ACTIVITY: Nothing should differ between your output and the entries below.

Stored items:
++++

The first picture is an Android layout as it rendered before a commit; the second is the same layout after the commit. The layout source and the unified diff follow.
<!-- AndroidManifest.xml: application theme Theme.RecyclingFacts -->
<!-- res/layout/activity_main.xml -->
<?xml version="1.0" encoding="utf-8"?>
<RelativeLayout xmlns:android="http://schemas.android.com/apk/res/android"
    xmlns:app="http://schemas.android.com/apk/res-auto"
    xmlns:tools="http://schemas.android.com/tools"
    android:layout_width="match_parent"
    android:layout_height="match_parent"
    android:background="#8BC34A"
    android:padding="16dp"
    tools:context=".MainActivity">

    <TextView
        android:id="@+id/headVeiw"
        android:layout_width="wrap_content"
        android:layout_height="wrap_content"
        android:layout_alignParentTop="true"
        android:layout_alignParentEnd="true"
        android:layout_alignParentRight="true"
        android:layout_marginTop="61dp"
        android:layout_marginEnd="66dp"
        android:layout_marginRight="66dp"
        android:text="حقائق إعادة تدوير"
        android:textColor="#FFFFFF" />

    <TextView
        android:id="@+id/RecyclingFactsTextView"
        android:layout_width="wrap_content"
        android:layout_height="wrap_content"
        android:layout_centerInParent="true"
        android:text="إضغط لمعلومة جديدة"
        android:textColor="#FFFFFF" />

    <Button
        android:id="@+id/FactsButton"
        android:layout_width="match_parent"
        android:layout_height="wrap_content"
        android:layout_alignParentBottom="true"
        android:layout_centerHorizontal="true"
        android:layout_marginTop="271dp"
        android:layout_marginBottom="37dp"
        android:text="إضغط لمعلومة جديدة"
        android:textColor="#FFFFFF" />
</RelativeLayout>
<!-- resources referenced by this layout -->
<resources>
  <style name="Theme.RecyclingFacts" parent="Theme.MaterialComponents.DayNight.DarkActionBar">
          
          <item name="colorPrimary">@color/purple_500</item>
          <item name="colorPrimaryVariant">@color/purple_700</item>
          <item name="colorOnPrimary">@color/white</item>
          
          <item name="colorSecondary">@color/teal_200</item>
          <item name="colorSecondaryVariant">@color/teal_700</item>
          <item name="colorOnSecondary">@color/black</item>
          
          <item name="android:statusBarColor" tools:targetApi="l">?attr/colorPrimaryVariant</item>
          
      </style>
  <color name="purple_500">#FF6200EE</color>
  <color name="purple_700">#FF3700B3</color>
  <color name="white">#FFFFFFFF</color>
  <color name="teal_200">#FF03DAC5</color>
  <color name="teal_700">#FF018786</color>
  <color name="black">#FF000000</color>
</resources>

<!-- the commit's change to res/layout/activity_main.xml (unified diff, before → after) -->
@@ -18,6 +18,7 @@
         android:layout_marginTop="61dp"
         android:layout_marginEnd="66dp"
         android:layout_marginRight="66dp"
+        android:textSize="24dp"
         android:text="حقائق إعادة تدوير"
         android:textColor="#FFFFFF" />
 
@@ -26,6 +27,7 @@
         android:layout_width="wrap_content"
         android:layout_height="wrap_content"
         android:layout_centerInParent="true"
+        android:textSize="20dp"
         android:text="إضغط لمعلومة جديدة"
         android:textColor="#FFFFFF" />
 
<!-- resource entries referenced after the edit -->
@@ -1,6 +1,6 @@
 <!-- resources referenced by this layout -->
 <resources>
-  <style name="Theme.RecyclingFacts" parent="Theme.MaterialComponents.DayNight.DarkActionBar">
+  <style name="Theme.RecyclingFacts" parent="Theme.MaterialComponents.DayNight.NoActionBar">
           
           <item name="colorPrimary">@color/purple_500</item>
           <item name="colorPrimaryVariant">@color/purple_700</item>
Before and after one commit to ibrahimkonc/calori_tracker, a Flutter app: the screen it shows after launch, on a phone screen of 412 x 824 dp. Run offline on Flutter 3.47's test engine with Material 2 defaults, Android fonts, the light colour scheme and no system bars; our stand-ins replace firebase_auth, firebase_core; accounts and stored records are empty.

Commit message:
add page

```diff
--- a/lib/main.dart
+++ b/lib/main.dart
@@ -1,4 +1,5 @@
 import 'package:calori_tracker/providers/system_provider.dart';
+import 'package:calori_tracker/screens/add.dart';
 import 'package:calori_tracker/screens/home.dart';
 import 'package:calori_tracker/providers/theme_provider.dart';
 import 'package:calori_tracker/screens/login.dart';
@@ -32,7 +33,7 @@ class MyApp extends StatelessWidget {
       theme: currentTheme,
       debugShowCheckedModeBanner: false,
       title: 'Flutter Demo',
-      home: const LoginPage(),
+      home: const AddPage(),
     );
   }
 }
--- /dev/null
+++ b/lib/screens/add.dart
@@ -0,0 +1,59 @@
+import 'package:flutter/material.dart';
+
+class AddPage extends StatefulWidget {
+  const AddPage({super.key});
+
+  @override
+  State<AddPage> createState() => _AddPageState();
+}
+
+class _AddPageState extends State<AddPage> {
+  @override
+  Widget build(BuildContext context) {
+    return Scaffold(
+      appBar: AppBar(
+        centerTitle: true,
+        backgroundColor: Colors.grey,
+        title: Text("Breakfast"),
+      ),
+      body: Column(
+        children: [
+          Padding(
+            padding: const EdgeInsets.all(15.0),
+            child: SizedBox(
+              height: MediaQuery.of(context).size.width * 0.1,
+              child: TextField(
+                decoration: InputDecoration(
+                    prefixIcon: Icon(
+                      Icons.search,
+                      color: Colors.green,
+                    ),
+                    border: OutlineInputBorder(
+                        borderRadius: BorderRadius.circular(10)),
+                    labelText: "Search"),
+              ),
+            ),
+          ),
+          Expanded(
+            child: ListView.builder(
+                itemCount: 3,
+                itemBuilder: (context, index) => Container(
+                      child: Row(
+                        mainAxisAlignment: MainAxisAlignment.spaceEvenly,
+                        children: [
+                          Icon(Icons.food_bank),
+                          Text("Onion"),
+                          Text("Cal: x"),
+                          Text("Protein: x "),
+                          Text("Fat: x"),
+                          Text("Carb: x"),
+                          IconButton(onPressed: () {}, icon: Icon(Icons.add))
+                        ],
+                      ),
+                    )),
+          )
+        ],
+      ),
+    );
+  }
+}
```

++++

WRITTEN SOLUTION:
The first picture is an Android layout as it rendered before a commit; the second is the same layout after the commit. The layout source and the unified diff follow.
<!-- AndroidManifest.xml: application theme Theme.RecyclingFacts -->
<!-- res/layout/activity_main.xml -->
<?xml version="1.0" encoding="utf-8"?>
<RelativeLayout xmlns:android="http://schemas.android.com/apk/res/android"
    xmlns:app="http://schemas.android.com/apk/res-auto"
    xmlns:tools="http://schemas.android.com/tools"
    android:layout_width="match_parent"
    android:layout_height="match_parent"
    android:background="#8BC34A"
    android:padding="16dp"
    tools:context=".MainActivity">

    <TextView
        android:id="@+id/headVeiw"
        android:layout_width="wrap_content"
        android:layout_height="wrap_content"
        android:layout_alignParentTop="true"
        android:layout_alignParentEnd="true"
        android:layout_alignParentRight="true"
        android:layout_marginTop="61dp"
        android:layout_marginEnd="66dp"
        android:layout_marginRight="66dp"
        android:text="حقائق إعادة تدوير"
        android:textColor="#FFFFFF" />

    <TextView
        android:id="@+id/RecyclingFactsTextView"
        android:layout_width="wrap_content"
        android:layout_height="wrap_content"
        android:layout_centerInParent="true"
        android:text="إضغط لمعلومة جديدة"
        android:textColor="#FFFFFF" />

    <Button
        android:id="@+id/FactsButton"
        android:layout_width="match_parent"
        android:layout_height="wrap_content"
        android:layout_alignParentBottom="true"
        android:layout_centerHorizontal="true"
        android:layout_marginTop="271dp"
        android:layout_marginBottom="37dp"
        android:text="إضغط لمعلومة جديدة"
        android:textColor="#FFFFFF" />
</RelativeLayout>
<!-- resources referenced by this layout -->
<resources>
  <style name="Theme.RecyclingFacts" parent="Theme.MaterialComponents.DayNight.DarkActionBar">
          
          <item name="colorPrimary">@color/purple_500</item>
          <item name="colorPrimaryVariant">@color/purple_700</item>
          <item name="colorOnPrimary">@color/white</item>
          
          <item name="colorSecondary">@color/teal_200</item>
          <item name="colorSecondaryVariant">@color/teal_700</item>
          <item name="colorOnSecondary">@color/black</item>
          
          <item name="android:statusBarColor" tools:targetApi="l">?attr/colorPrimaryVariant</item>
          
      </style>
  <color name="purple_500">#FF6200EE</color>
  <color name="purple_700">#FF3700B3</color>
  <color name="white">#FFFFFFFF</color>
  <color name="teal_200">#FF03DAC5</color>
  <color name="teal_700">#FF018786</color>
  <color name="black">#FF000000</color>
</resources>

<!-- the commit's change to res/layout/activity_main.xml (unified diff, before → after) -->
@@ -18,6 +18,7 @@
         android:layout_marginTop="61dp"
         android:layout_marginEnd="66dp"
         android:layout_marginRight="66dp"
+        android:textSize="24dp"
         android:text="حقائق إعادة تدوير"
         android:textColor="#FFFFFF" />
 
@@ -26,6 +27,7 @@
         android:layout_width="wrap_content"
         android:layout_height="wrap_content"
         android:layout_centerInParent="true"
+        android:textSize="20dp"
         android:text="إضغط لمعلومة جديدة"
         android:textColor="#FFFFFF" />
 
<!-- resource entries referenced after the edit -->
@@ -1,6 +1,6 @@
 <!-- resources referenced by this layout -->
 <resources>
-  <style name="Theme.RecyclingFacts" parent="Theme.MaterialComponents.DayNight.DarkActionBar">
+  <style name="Theme.RecyclingFacts" parent="Theme.MaterialComponents.DayNight.NoActionBar">
           
           <item name="colorPrimary">@color/purple_500</item>
           <item name="colorPrimaryVariant">@color/purple_700</item>
Before and after one commit to ibrahimkonc/calori_tracker, a Flutter app: the screen it shows after launch, on a phone screen of 412 x 824 dp. Run offline on Flutter 3.47's test engine with Material 2 defaults, Android fonts, the light colour scheme and no system bars; our stand-ins replace firebase_auth, firebase_core; accounts and stored records are empty.

Commit message:
add page

```diff
--- a/lib/main.dart
+++ b/lib/main.dart
@@ -1,4 +1,5 @@
 import 'package:calori_tracker/providers/system_provider.dart';
+import 'package:calori_tracker/screens/add.dart';
 import 'package:calori_tracker/screens/home.dart';
 import 'package:calori_tracker/providers/theme_provider.dart';
 import 'package:calori_tracker/screens/login.dart';
@@ -32,7 +33,7 @@ class MyApp extends StatelessWidget {
       theme: currentTheme,
       debugShowCheckedModeBanner: false,
       title: 'Flutter Demo',
-      home: const LoginPage(),
+      home: const AddPage(),
     );
   }
 }
--- /dev/null
+++ b/lib/screens/add.dart
@@ -0,0 +1,59 @@
+import 'package:flutter/material.dart';
+
+class AddPage extends StatefulWidget {
+  const AddPage({super.key});
+
+  @override
+  State<AddPage> createState() => _AddPageState();
+}
+
+class _AddPageState extends State<AddPage> {
+  @override
+  Widget build(BuildContext context) {
+    return Scaffold(
+      appBar: AppBar(
+        centerTitle: true,
+        backgroundColor: Colors.grey,
+        title: Text("Breakfast"),
+      ),
+      body: Column(
+        children: [
+          Padding(
+            padding: const EdgeInsets.all(15.0),
+            child: SizedBox(
+              height: MediaQuery.of(context).size.width * 0.1,
+              child: TextField(
+                decoration: InputDecoration(
+                    prefixIcon: Icon(
+                      Icons.search,
+                      color: Colors.green,
+                    ),
+                    border: OutlineInputBorder(
+                        borderRadius: BorderRadius.circular(10)),
+                    labelText: "Search"),
+              ),
+            ),
+          ),
+          Expanded(
+            child: ListView.builder(
+                itemCount: 3,
+                itemBuilder: (context, index) => Container(
+                      child: Row(
+                        mainAxisAlignment: MainAxisAlignment.spaceEvenly,
+                        children: [
+                          Icon(Icons.food_bank),
+                          Text("Onion"),
+                          Text("Cal: x"),
+                          Text("Protein: x "),
+                          Text("Fat: x"),
+                          Text("Carb: x"),
+                          IconButton(onPressed: () {}, icon: Icon(Icons.add))
+                        ],
+                      ),
+                    )),
+          )
+        ],
+      ),
+    );
+  }
+}
```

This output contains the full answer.